C-Compiler generation from LISA Processor Models


The progress in microprocessor technology has boosted the performance of general purpose desktop processors and embedded processors alike. This has two notable effects:

  1. Embedded processors are now with enough good performance to execute complex software.
  2. Customers now expect the features, programmable devices offer.

The increased complexity of the software is directly reflected in increased software development times and higher error rates. This effect is worsened by programming these processors at a very low abstraction level in assembly languages. Increasing the abstraction level of the programming level, for example by using a C compiler, is therefore desirable. However, development of a C compiler for an embedded processor is a time consuming task.


The LISA language, developed at RWTH-Aachen University from Synopsys, can be used to create a description of a microprocessor. This description can then serve as a golden model. This means that changes to the architechture need only be reflected in the LISA description. Other components like the HDL description, the software tools like the assembler and linker and a simulator for early software development are then automatically generated by the Processor Designer toolsuite from Synopsys.

The scope of this project is to add generation of a C compiler to the Processor Designer suite's capabilities. The main objectives are:

  1. Inclusion of C compilers in the processor architecture exploration loop
  2. Automatic generation of C compilers from LISA description


Project details

To generate a C compiler, Processor Designer utilizes the CoSy compiler development system from ACE. A brige has been created that connects the CoSy system to Processor Designer. It consists of two parts:

The first part is an automatic extraction of compiler-relevant features from the LISA description. The model is analyzed and details like the available registers, instructions and the calling conventions are automatically added to the compiler.

The second part is a graphical user interface which allows fine-tuning the compiler settings. This interface is tightly coupled to Processor Designer and allows the developer to fine tune the compiler's behaviour based on his expert knowledge of the architecture.

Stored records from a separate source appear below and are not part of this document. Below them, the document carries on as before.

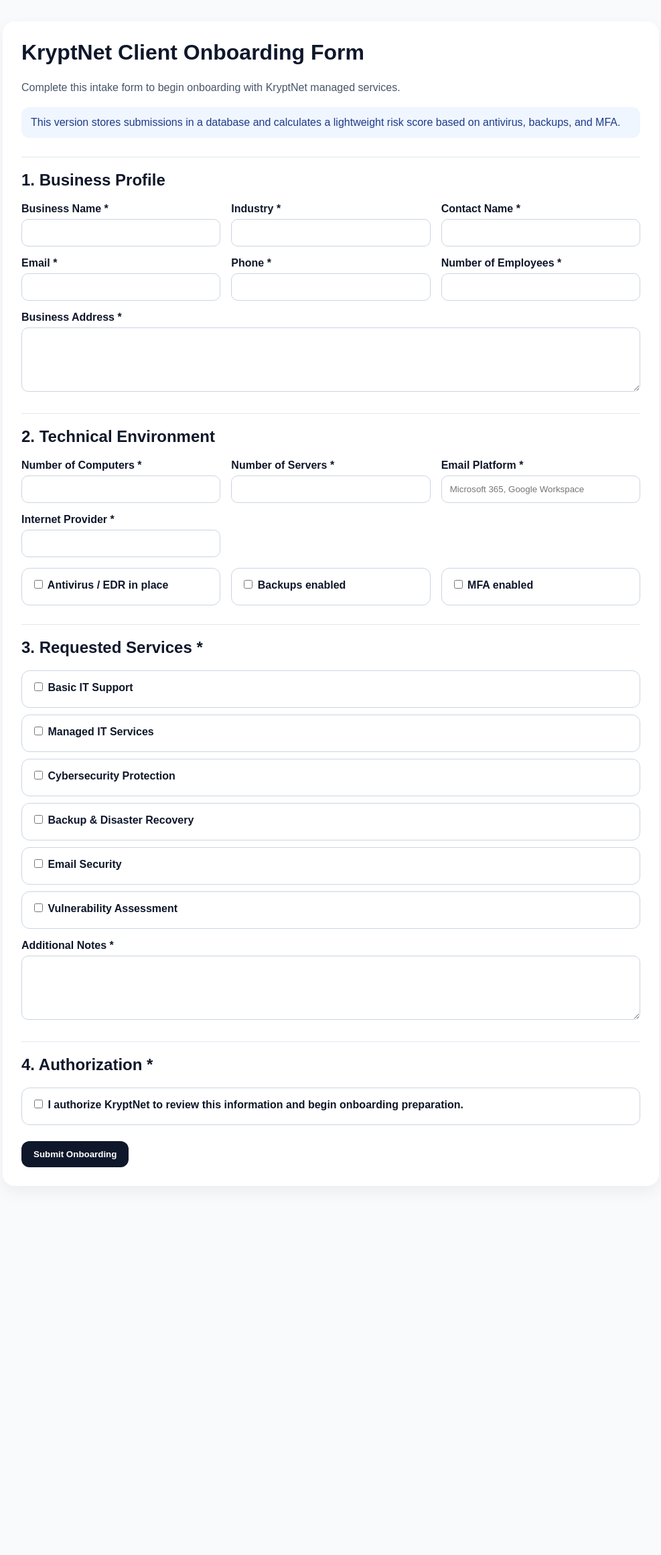
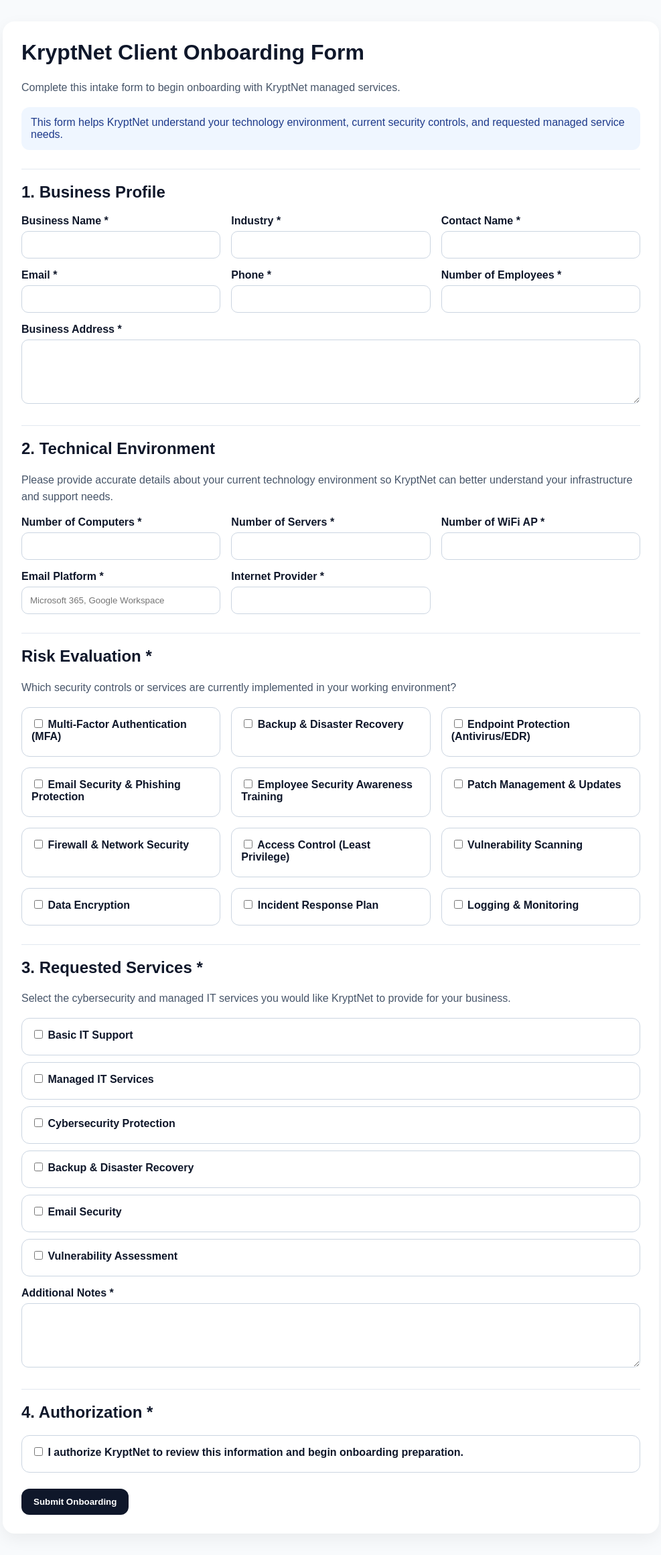
Before and after one commit to kofi4me/kryptnet-onboarding, a Flask app: page /onboarding in a window 1280 px wide. Shown: the whole page at 67% size, without its empty margins (146-1133 px from the left). Before the commit the page ends 1743 px from the top, so only its background shows below. Run offline with Flask 3, Linux system fonts and the light colour scheme.

Commit message:
Expand technical environment risk evaluation

```diff
--- a/app.py
+++ b/app.py
@@ -62,6 +62,10 @@ LOGO_CANDIDATES = (
 EMAIL_REGEX = re.compile(r"^[^@\s]+@[^@\s]+\.[^@\s]+$")
 
 
+def split_csv(value):
+    return [item.strip() for item in value.split(",") if item.strip()] if value else []
+
+
 class ClientOnboarding(db.Model):
     id = db.Column(db.Integer, primary_key=True)
     business_name = db.Column(db.String(200), nullable=False)
@@ -73,11 +77,13 @@ class ClientOnboarding(db.Model):
     employees = db.Column(db.Integer, nullable=True)
     computers = db.Column(db.Integer, nullable=True)
     servers = db.Column(db.Integer, nullable=True)
+    wifi_aps = db.Column(db.Integer, nullable=True)
     email_platform = db.Column(db.String(120), nullable=True)
     internet_provider = db.Column(db.String(120), nullable=True)
     antivirus = db.Column(db.Boolean, default=False)
     backups = db.Column(db.Boolean, default=False)
     mfa = db.Column(db.Boolean, default=False)
+    risk_controls = db.Column(db.Text, nullable=True)
     selected_services = db.Column(db.Text, nullable=True)
     notes = db.Column(db.Text, nullable=True)
     authorized = db.Column(db.Boolean, default=False)
@@ -97,11 +103,13 @@ class ClientOnboarding(db.Model):
             "employees": self.employees,
             "computers": self.computers,
             "servers": self.servers,
+            "wifi_aps": self.wifi_aps,
             "email_platform": self.email_platform,
             "internet_provider": self.internet_provider,
             "antivirus": self.antivirus,
             "backups": self.backups,
             "mfa": self.mfa,
+            "risk_controls": split_csv(self.risk_controls),
             "selected_services": (
                 self.selected_services.split(",") if self.selected_services else []
             ),
@@ -122,6 +130,21 @@ SERVICE_OPTIONS = [
     "Vulnerability Assessment",
 ]
 
+RISK_CONTROL_OPTIONS = [
+    "Multi-Factor Authentication (MFA)",
+    "Backup & Disaster Recovery",
+    "Endpoint Protection (Antivirus/EDR)",
+    "Email Security & Phishing Protection",
+    "Employee Security Awareness Training",
+    "Patch Management & Updates",
+    "Firewall & Network Security",
+    "Access Control (Least Privilege)",
+    "Vulnerability Scanning",
+    "Data Encryption",
+    "Incident Response Plan",
+    "Logging & Monitoring",
+]
+
 
 def ensure_database_tables():
     # Keep migrations as the primary schema workflow, but bootstrap the core
@@ -140,8 +163,10 @@ def build_client_confirmation_email(record):
     message["From"] = f"{SMTP_FROM_NAME} <{SMTP_FROM_EMAIL}>"
     message["To"] = record.email
 
-    services = record.selected_services.split(",") if record.selected_services else []
+    services = split_csv(record.selected_services)
     services_text = ", ".join(services) if services else "Not specified"
+    risk_controls = split_csv(record.risk_controls)
+    risk_controls_text = ", ".join(risk_controls) if risk_controls else "Not specified"
 
     body = f"""Hello {record.contact_name},
 
@@ -177,7 +202,7 @@ def build_admin_notification_email(record):
     message["From"] = f"{SMTP_FROM_NAME} <{SMTP_FROM_EMAIL}>"
     message["To"] = ADMIN_NOTIFICATION_EMAIL
 
-    services = record.selected_services.split(",") if record.selected_services else []
+    services = split_csv(record.selected_services)
     services_text = ", ".join(services) if services else "Not specified"
 
     body = f"""A new onboarding submission has been received.
@@ -193,9 +218,8 @@ Computers: {record.computers if record.computers is not None else 'Not provided'
 Servers: {record.servers if record.servers is not None else 'Not provided'}
 Email platform: {record.email_platform or 'Not provided'}
 Internet provider: {record.internet_provider or 'Not provided'}
-Antivirus: {"Yes" if record.antivirus else "No"}
-Backups: {"Yes" if record.backups else "No"}
-MFA: {"Yes" if record.mfa else "No"}
+Number of WiFi AP: {record.wifi_aps if record.wifi_aps is not None else 'Not provided'}
+Risk evaluation controls: {risk_controls_text}
 Services requested: {services_text}
 Risk score: {record.risk_score}
 Risk level: {record.risk_level}
@@ -222,6 +246,8 @@ def generate_onboarding_report_pdf(record):
 
     services = record.selected_services.split(",") if record.selected_services else []
     services_text = ", ".join(services) if services else "Not specified"
+    risk_controls = split_csv(record.risk_controls)
+    risk_controls_text = ", ".join(risk_controls) if risk_controls else "Not specified"
 
     pdf.setTitle(f"KryptNet Onboarding Report {record.id}")
     pdf.setFont("Helvetica-Bold", 18)
@@ -242,12 +268,11 @@ def generate_onboarding_report_pdf(record):
         f"Employees: {record.employees if record.employees is not None else 'Not provided'}",
         f"Computers: {record.computers if record.computers is not None else 'Not provided'}",
         f"Servers: {record.servers if record.servers is not None else 'Not provided'}",
+        f"Number of WiFi AP: {record.wifi_aps if record.wifi_aps is not None else 'Not provided'}",
         f"Email Platform: {record.email_platform or 'Not provided'}",
         f"Internet Provider: {record.internet_provider or 'Not provided'}",
         "",
-        f"Antivirus: {'Yes' if record.antivirus else 'No'}",
-        f"Backups: {'Yes' if record.backups else 'No'}",
-        f"MFA: {'Yes' if record.mfa else 'No'}",
+        f"Risk Evaluation Controls: {risk_controls_text}",
         f"Services Requested: {services_text}",
         f"Risk Score: {record.risk_score}/100",
         f"Risk Level: {record.risk_level}",
@@ -319,14 +344,9 @@ def send_admin_notification_email(record):
         return "failed"
 
 
-def calculate_risk_score(antivirus, backups, mfa):
-    score = 0
-    if not antivirus:
-        score += 30
-    if not backups:
-        score += 35
-    if not mfa:
-        score += 35
+def calculate_risk_score(selected_controls):
+    missing_count = len(RISK_CONTROL_OPTIONS) - len(selected_controls)
+    score = round((missing_count / len(RISK_CONTROL_OPTIONS)) * 100)
 
     if score <= 20:
         level = "Low"
@@ -419,11 +439,10 @@ def onboarding():
         employees = request.form.get("employees", "").strip()
         computers = request.form.get("computers", "").strip()
         servers = request.form.get("servers", "").strip()
+        wifi_aps = request.form.get("wifi_aps", "").strip()
         email_platform = request.form.get("email_platform", "").strip()
         internet_provider = request.form.get("internet_provider", "").strip()
-        antivirus = request.form.get("antivirus") == "on"
-        backups = request.form.get("backups") == "on"
-        mfa = request.form.get("mfa") == "on"
+        selected_risk_controls = request.form.getlist("risk_controls")
         selected_services = request.form.getlist("selected_services")
         notes = request.form.get("notes", "").strip()
         authorized = request.form.get("authorized") == "on"
@@ -454,7 +473,12 @@ def onboarding():
         servers_val = validate_non_negative_integer(
             errors, "servers", servers, "Number of servers", required=True
         )
+        wifi_aps_val = validate_non_negative_integer(
+            errors, "wifi_aps", wifi_aps, "Number of WiFi AP", required=True
+        )
 
+        if not selected_risk_controls:
+            errors["risk_controls"] = "Select at least one implemented security control."
         if not selected_services:
             errors["selected_services"] = "Select at least one service."
         if not authorized:
@@ -468,9 +492,10 @@ def onboarding():
                 errors=errors,
                 form=form_data,
                 service_options=SERVICE_OPTIONS,
+                risk_control_options=RISK_CONTROL_OPTIONS,
             )
 
-        risk_score, risk_level = calculate_risk_score(antivirus, backups, mfa)
+        risk_score, risk_level = calculate_risk_score(selected_risk_controls)
 
         record = ClientOnboarding(
             business_name=business_name,
@@ -482,11 +507,13 @@ def onboarding():
             employees=employees_val,
             computers=computers_val,
             servers=servers_val,
+            wifi_aps=wifi_aps_val,
             email_platform=email_platform,
             internet_provider=internet_provider,
-            antivirus=antivirus,
-            backups=backups,
-            mfa=mfa,
+            antivirus="Endpoint Protection (Antivirus/EDR)" in selected_risk_controls,
+            backups="Backup & Disaster Recovery" in selected_risk_controls,
+            mfa="Multi-Factor Authentication (MFA)" in selected_risk_controls,
+            risk_controls=",".join(selected_risk_controls),
             selected_services=",".join(selected_services),
             notes=notes,
             authorized=authorized,
@@ -512,6 +539,7 @@ def onboarding():
         errors=errors,
         form=form_data,
         service_options=SERVICE_OPTIONS,
+        risk_control_options=RISK_CONTROL_OPTIONS,
     )
 
 
--- a/templates/admin.html
+++ b/templates/admin.html
@@ -21,6 +21,7 @@
                     <th>Contact</th>
                     <th>Email</th>
                     <th>Services</th>
+                    <th>Risk Controls</th>
                     <th>Risk</th>
                     <th>Created</th>
                 </tr>
@@ -32,7 +33,8 @@
                     <td>{{ record.business_name }}</td>
                     <td>{{ record.contact_name }}<br><span class="small">{{ record.phone }}</span></td>
                     <td>{{ record.email }}</td>
-                    <td>{{ record.selected_services }}</td>
+                    <td>{{ record.selected_services.replace(',', ', ') }}</td>
+                    <td>{{ record.risk_controls.replace(',', ', ') if record.risk_controls else 'Not provided' }}</td>
                     <td><span class="badge">{{ record.risk_level }} ({{ record.risk_score }})</span></td>
                     <td>{{ record.created_at.strftime('%Y-%m-%d %H:%M') }}</td>
                 </tr>
--- a/templates/onboarding.html
+++ b/templates/onboarding.html
@@ -7,7 +7,7 @@
     <div class="panel">
         <h1>KryptNet Client Onboarding Form</h1>
         <p class="muted">Complete this intake form to begin onboarding with KryptNet managed services.</p>
-        <div class="hint">This version stores submissions in a database and calculates a lightweight risk score based on antivirus, backups, and MFA.</div>
+        <div class="hint">This form helps KryptNet understand your technology environment, current security controls, and requested managed service needs.</div>
         <form method="POST">
             <div class="section">
                 <h2>1. Business Profile</h2>
@@ -52,6 +52,7 @@
 
             <div class="section">
                 <h2>2. Technical Environment</h2>
+                <p class="muted">Please provide accurate details about your current technology environment so KryptNet can better understand your infrastructure and support needs.</p>
                 <div class="form-grid">
                     <div>
                         <label>Number of Computers *</label>
@@ -64,6 +65,11 @@
                         {% if errors.get('servers') %}<div class="error">{{ errors.get('servers') }}</div>{% endif %}
                     </div>
                     <div>
+                        <label>Number of WiFi AP *</label>
+                        <input type="number" name="wifi_aps" value="{{ form.get('wifi_aps', '') }}">
+                        {% if errors.get('wifi_aps') %}<div class="error">{{ errors.get('wifi_aps') }}</div>{% endif %}
+                    </div>
+                    <div>
                         <label>Email Platform *</label>
                         <input type="text" name="email_platform" value="{{ form.get('email_platform', '') }}" placeholder="Microsoft 365, Google Workspace">
                         {% if errors.get('email_platform') %}<div class="error">{{ errors.get('email_platform') }}</div>{% endif %}
@@ -74,21 +80,27 @@
                         {% if errors.get('internet_provider') %}<div class="error">{{ errors.get('internet_provider') }}</div>{% endif %}
                     </div>
                 </div>
-                <div class="form-grid" style="margin-top: 16px;">
-                    <div class="security-box">
-                        <label><input type="checkbox" name="antivirus" {% if form.get('antivirus') %}checked{% endif %}> Antivirus / EDR in place</label>
+
+                <div class="section">
+                    <h2>Risk Evaluation *</h2>
+                    <p class="muted">Which security controls or services are currently implemented in your working environment?</p>
+                    <div class="form-grid" style="margin-top: 16px;">
+                        {% for control in risk_control_options %}
+                        <div class="security-box">
+                            <label>
+                                <input type="checkbox" name="risk_controls" value="{{ control }}" {% if control in form.getlist('risk_controls') %}checked{% endif %}>
+                                {{ control }}
+                            </label>
+                        </div>
+                        {% endfor %}
                     </div>
-                    <div class="security-box">
-                        <label><input type="checkbox" name="backups" {% if form.get('backups') %}checked{% endif %}> Backups enabled</label>
-                    </div>
-                    <div class="security-box">
-                        <label><input type="checkbox" name="mfa" {% if form.get('mfa') %}checked{% endif %}> MFA enabled</label>
-                    </div>
+                    {% if errors.get('risk_controls') %}<div class="error">{{ errors.get('risk_controls') }}</div>{% endif %}
                 </div>
             </div>
 
             <div class="section">
                 <h2>3. Requested Services *</h2>
+                <p class="muted">Select the cybersecurity and managed IT services you would like KryptNet to provide for your business.</p>
                 <div class="checkbox-group">
                     {% for service in service_options %}
                     <div class="service-box">
--- a/templates/success.html
+++ b/templates/success.html
@@ -28,15 +28,13 @@
                 <p><strong>Contact:</strong> {{ record.contact_name }}</p>
                 <p><strong>Email:</strong> {{ record.email }}</p>
                 <p><strong>Phone:</strong> {{ record.phone }}</p>
-                <p><strong>Services:</strong> {{ record.selected_services }}</p>
+                <p><strong>Services:</strong> {{ record.selected_services.replace(',', ', ') }}</p>
             </div>
             <div class="card">
                 <h3>Risk Snapshot</h3>
                 <p><strong>Score:</strong> {{ record.risk_score }}/100</p>
                 <p><strong>Level:</strong> <span class="badge">{{ record.risk_level }}</span></p>
-                <p><strong>Antivirus:</strong> {{ 'Yes' if record.antivirus else 'No' }}</p>
-                <p><strong>Backups:</strong> {{ 'Yes' if record.backups else 'No' }}</p>
-                <p><strong>MFA:</strong> {{ 'Yes' if record.mfa else 'No' }}</p>
+                <p><strong>Controls:</strong> {{ record.risk_controls.replace(',', ', ') if record.risk_controls else 'Not provided' }}</p>
             </div>
         </div>
         <p style="margin-top: 24px;">
```
Also changed, not shown: migrations/versions/7b8d12a0f4e1_add_wifi_and_risk_controls.py (added, +27 -0 lines).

At this level, several optimizations can also be added for different processor features like zero overhead loops.


The result of those two steps is a processor description which serves as input for the CoSy framework, to generate the final C compiler.



Manuel Hohenauer, Rainer Leupers